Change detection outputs
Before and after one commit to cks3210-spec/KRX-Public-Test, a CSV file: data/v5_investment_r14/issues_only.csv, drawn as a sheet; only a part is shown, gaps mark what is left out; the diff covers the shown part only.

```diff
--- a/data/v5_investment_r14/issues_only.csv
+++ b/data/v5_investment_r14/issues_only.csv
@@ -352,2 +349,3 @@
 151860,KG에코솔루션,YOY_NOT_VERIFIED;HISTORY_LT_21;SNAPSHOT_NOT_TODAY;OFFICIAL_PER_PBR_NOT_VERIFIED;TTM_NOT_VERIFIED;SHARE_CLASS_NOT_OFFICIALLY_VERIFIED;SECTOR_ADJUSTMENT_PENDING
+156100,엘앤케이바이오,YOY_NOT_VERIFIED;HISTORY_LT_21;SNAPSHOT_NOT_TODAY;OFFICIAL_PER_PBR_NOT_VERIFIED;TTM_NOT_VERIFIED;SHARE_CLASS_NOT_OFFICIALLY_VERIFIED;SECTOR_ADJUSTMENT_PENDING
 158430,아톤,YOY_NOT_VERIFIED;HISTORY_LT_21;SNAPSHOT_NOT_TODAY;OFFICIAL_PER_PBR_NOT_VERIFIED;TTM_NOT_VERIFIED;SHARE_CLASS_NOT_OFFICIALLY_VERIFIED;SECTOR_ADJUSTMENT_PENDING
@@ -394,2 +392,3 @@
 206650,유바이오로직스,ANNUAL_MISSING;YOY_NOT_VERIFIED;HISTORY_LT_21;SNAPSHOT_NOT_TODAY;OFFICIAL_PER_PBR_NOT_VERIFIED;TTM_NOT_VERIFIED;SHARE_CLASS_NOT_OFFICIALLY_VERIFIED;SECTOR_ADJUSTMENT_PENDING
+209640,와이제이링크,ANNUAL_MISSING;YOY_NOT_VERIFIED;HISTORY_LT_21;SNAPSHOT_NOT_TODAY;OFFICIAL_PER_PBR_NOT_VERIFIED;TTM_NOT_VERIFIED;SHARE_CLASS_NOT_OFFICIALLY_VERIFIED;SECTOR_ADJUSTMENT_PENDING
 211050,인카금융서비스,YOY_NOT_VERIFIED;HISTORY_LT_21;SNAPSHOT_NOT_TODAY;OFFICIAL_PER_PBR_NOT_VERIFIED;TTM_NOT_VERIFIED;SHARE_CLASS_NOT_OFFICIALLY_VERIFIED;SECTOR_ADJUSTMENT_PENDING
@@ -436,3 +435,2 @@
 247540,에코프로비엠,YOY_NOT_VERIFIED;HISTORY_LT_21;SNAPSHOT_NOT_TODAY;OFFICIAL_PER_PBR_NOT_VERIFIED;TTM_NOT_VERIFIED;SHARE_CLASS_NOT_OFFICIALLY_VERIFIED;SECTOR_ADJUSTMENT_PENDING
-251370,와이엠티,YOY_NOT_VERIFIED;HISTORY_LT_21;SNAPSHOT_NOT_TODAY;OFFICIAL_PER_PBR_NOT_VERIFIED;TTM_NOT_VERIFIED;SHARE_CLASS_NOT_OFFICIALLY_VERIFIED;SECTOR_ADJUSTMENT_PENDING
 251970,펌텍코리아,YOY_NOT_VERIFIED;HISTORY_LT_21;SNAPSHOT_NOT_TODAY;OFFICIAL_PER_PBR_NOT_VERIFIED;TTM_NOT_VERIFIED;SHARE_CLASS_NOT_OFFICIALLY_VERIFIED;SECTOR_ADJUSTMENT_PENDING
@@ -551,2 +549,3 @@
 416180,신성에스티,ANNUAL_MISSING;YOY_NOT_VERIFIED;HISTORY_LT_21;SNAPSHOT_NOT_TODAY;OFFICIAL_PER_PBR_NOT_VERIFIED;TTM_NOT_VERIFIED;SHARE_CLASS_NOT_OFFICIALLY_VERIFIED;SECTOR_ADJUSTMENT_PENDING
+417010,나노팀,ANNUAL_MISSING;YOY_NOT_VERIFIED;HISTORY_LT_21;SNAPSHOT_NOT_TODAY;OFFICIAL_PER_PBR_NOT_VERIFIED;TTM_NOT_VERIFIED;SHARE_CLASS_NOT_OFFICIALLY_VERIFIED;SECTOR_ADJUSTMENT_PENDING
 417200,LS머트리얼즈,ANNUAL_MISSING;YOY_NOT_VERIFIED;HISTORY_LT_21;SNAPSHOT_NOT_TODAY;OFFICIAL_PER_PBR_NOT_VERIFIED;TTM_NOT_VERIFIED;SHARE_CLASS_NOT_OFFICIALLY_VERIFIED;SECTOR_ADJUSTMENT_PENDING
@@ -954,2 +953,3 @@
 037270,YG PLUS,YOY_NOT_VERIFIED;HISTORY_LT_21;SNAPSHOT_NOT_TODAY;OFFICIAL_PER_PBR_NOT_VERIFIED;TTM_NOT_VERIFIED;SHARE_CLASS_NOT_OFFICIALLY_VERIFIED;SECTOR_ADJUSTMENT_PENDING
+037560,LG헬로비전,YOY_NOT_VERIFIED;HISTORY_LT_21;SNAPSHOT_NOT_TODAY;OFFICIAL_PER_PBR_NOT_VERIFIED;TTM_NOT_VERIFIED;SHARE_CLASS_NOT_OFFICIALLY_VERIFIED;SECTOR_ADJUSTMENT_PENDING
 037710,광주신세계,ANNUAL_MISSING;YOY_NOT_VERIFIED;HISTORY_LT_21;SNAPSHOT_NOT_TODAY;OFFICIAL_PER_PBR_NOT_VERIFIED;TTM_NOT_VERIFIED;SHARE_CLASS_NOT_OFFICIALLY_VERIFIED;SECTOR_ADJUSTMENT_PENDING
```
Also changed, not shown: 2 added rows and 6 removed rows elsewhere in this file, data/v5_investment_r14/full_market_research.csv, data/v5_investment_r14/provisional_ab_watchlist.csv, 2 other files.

- **HOW TO COMPLETE THIS TASK**
Return every line from the records above that holds the word "data".

- **RESULT**
Before and after one commit to cks3210-spec/KRX-Public-Test, a CSV file: data/v5_investment_r14/issues_only.csv, drawn as a sheet; only a part is shown, gaps mark what is left out; the diff covers the shown part only.
--- a/data/v5_investment_r14/issues_only.csv
+++ b/data/v5_investment_r14/issues_only.csv
Also changed, not shown: 2 added rows and 6 removed rows elsewhere in this file, data/v5_investment_r14/full_market_research.csv, data/v5_investment_r14/provisional_ab_watchlist.csv, 2 other files.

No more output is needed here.